It begins with a window; an image which sticks with T till the end. Externalities lay slow siege to domestic shelter – endless industrial procedure (winches wires creaking carts shuffling chimneys belching) shaking your bones and those of your house like harmonic vibration, (everything on this rhythm now) screws jiggling loose and plaster cracking away. This is a different beast: more post-industrial limbo than the rustic desolation of TH or the credulous provincial desperation of WH. World of Goo, Eraserhead.
A world of war without the war – snooping from block to block, clandestine meetings loneliness, smuggling. The Cold War but also the telos of humanity dehumanising their own world (the ‘inhuman’, here, is not nature – bar the rain and those dogs, the level of which Karrer sinks to in his desperation like Kafka’s Josef K) but environments of human production – buildings, bars, industry – that have come out of the human, perhaps waiting to do so until today. Though the love triangle and the musings on youth and activity put D‘s analysis on a level of anthropic interconnection shared with the political WH and largely spurned (for interiority and essence) by TH, it is also as incisive as WH in demonstrating the fatal extent to which We in the 20th Century have poisoned the well.
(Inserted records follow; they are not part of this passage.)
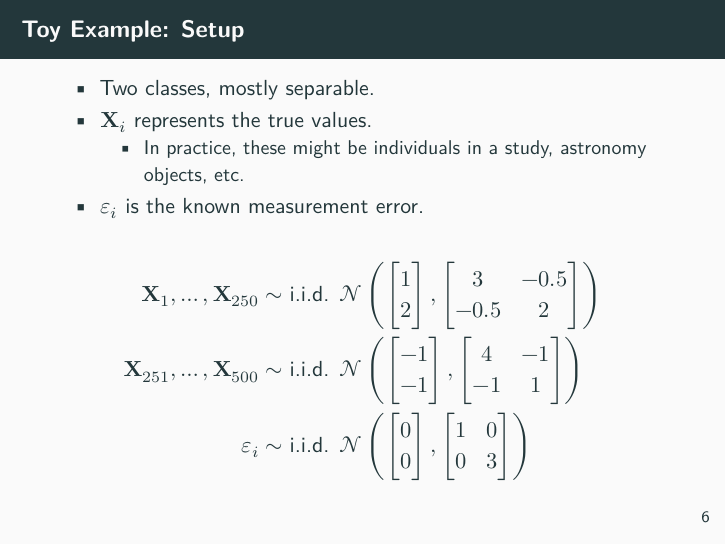
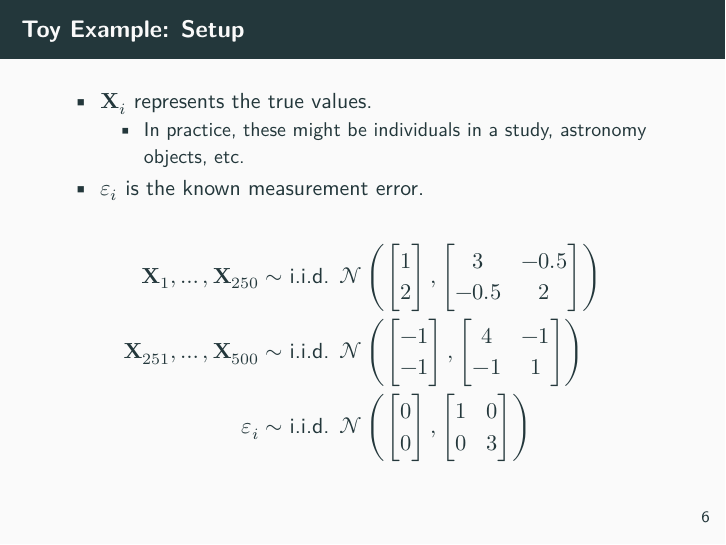
Before and after one commit to sarahshy/557-Data-Mining-Project, an R Markdown document (Presentation/slides.Rmd): page 12 of 41. Rendered offline with R 4.5, knitr and Pandoc, then LaTeX, with nearby package versions.

Commit message:
deleted a bullet point i didn't like

```diff
--- a/Presentation/slides.Rmd
+++ b/Presentation/slides.Rmd
@@ -76,7 +76,6 @@ Situations where we know our measurement error include:
 
 ## Toy Example: Setup
 
-- Two classes, mostly separable.
 - $\mathbf X_i$ represents the true values.
   -  In practice, these might be individuals in a study, astronomy objects, etc.
 - $\varepsilon_i$ is the known measurement error.
```
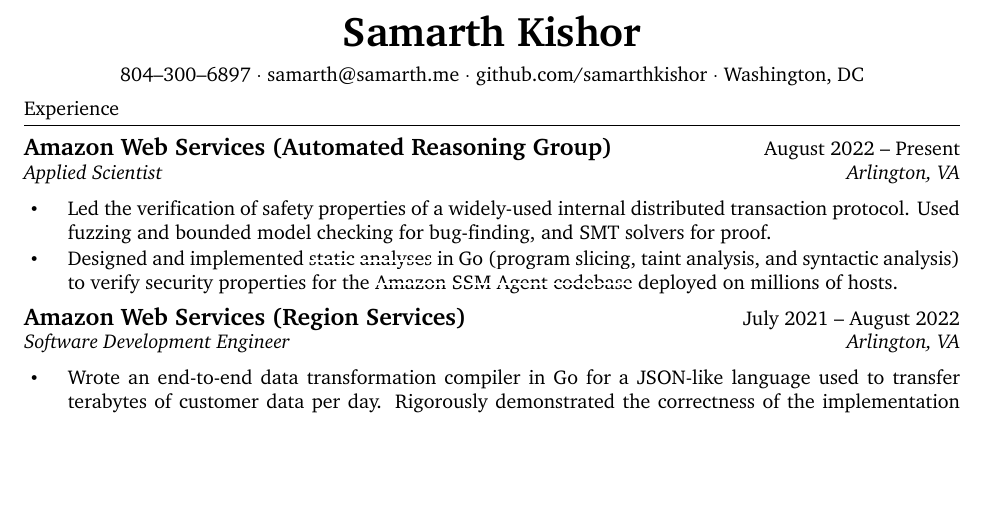
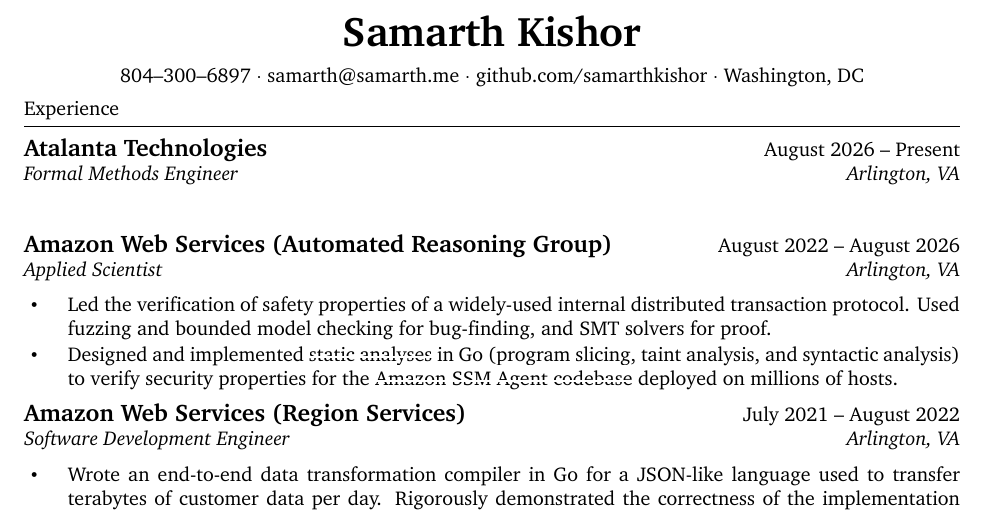
Before and after one commit to samarthkishor/resume, a LaTeX CV (Samarth_Kishor_resume.tex): part of the page before the commit and part of page 1 of 2 after it, cut so that both start at the same text, the shorter picture padded with empty space. Compiled offline with XeLaTeX.

Commit message:
Add (empty) Atalanta to Experience

```diff
--- a/Samarth_Kishor_resume.tex
+++ b/Samarth_Kishor_resume.tex
@@ -31,8 +31,11 @@
 
 \vspace{-1em}
 \begin{rSection}{Experience}
+  \begin{rSubsection}{Atalanta Technologies}{August 2026 -- Present}{Formal Methods Engineer}{Arlington, VA}
+    \item[]
+  \end{rSubsection}
 
-  \begin{rSubsection}{Amazon Web Services (Automated Reasoning Group)}{August 2022 -- Present}{Applied Scientist}{Arlington, VA}
+  \begin{rSubsection}{Amazon Web Services (Automated Reasoning Group)}{August 2022 -- August 2026}{Applied Scientist}{Arlington, VA}
     \item Led the verification of safety properties of a widely-used internal distributed transaction protocol. Used fuzzing and bounded model checking for bug-finding, and SMT solvers for proof.
     \item Designed and implemented \href{https://github.com/awslabs/ar-go-tools}{static analyses} in Go (program slicing, taint analysis, and syntactic analysis) to verify security properties for the \href{https://github.com/aws/amazon-ssm-agent}{Amazon SSM Agent codebase} deployed on millions of hosts.
     % \item Wrote project proposals for senior leadership and mentored PhD student interns.
```
Also changed, not shown: Samarth_Kishor_resume.pdf.
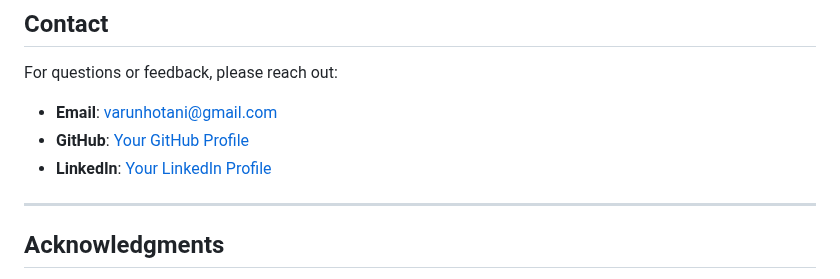
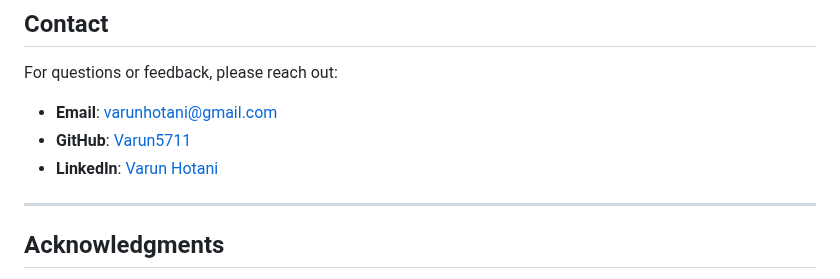
Before and after one commit to Varun5711/AI-ChatBot, a Markdown page: README.md, the part around the change. Drawn GitHub-style.

```diff
--- a/README.md
+++ b/README.md
@@ -114,8 +114,8 @@ This project is licensed under the MIT License. See the `LICENSE` file for detai
 
 For questions or feedback, please reach out:
 - **Email**: varunhotani@gmail.com
-- **GitHub**: [Your GitHub Profile](https://github.com/Varun5711)
-- **LinkedIn**: [Your LinkedIn Profile](https://www.linkedin.com/in/varun-hotani-51b046300/)
+- **GitHub**: [Varun5711](https://github.com/Varun5711)
+- **LinkedIn**: [Varun Hotani](https://www.linkedin.com/in/varun-hotani-51b046300/)
 
 ---
 
```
Agamben (Remnants of Auschwitz): “human beings are human insofar as they bear witness to the inhuman.”
Wouldn’t be Tarr without some knockout monologues: here the mother’s OT recital (she is the Anti-Nietzsche figure) and K’s tale of domestic suicide are career standout. Likewise with single images: the ragged nurse breastfeeding besides football on the tv; mother advancing through the fog and biblical rain with a vampiric umbrella and Stalker dogs circling; the utter waste of the ending; the party that will develop (disintegrate, as “stories are all stories of disintegration”) into the heliocentric drunkards in WH, the wind-up whirl of human animation. (“Perhaps it really is flying”)
Why are old photographs (daguerrotypes etc) so terrifying? Andrew Miller (Poetry, Photography, Ekphrasis): shift from C19th to 20th in terms of recognising the ‘pastness’ of dead subjects, in photos that “threaten us with the past by returning the past to the present in ways that deny us the safety of the present.” I think this extends beyond subjects to spaces: uncanny closeness but also the total experience of a world, since we know it only through such images? D‘s past is adrift and inaccessible (K reciprocates by pinning his hopes for another brighter world on his escapist lover [“One must return to beauty”]), but perhaps Tarr gets the same effect simply through the humming chiaroscuro, the percussive rain sheeting across the lens like grain on film.
Beckettian aporias (Is it worth speaking?), Endgame but, interestingly, Film: watching, snooping, close to the end.
Often reflect while watching my favourite films that they are dreamlike: participation but not revelation; internal logic that I can warily follow but not anticipate future terms; compulsion. Tarr’s beauty is both bleakly mimetic and symbolic and also neither, its own oneiric code.
This stuff has to have come from nightmares because it must be understood in relation to your own.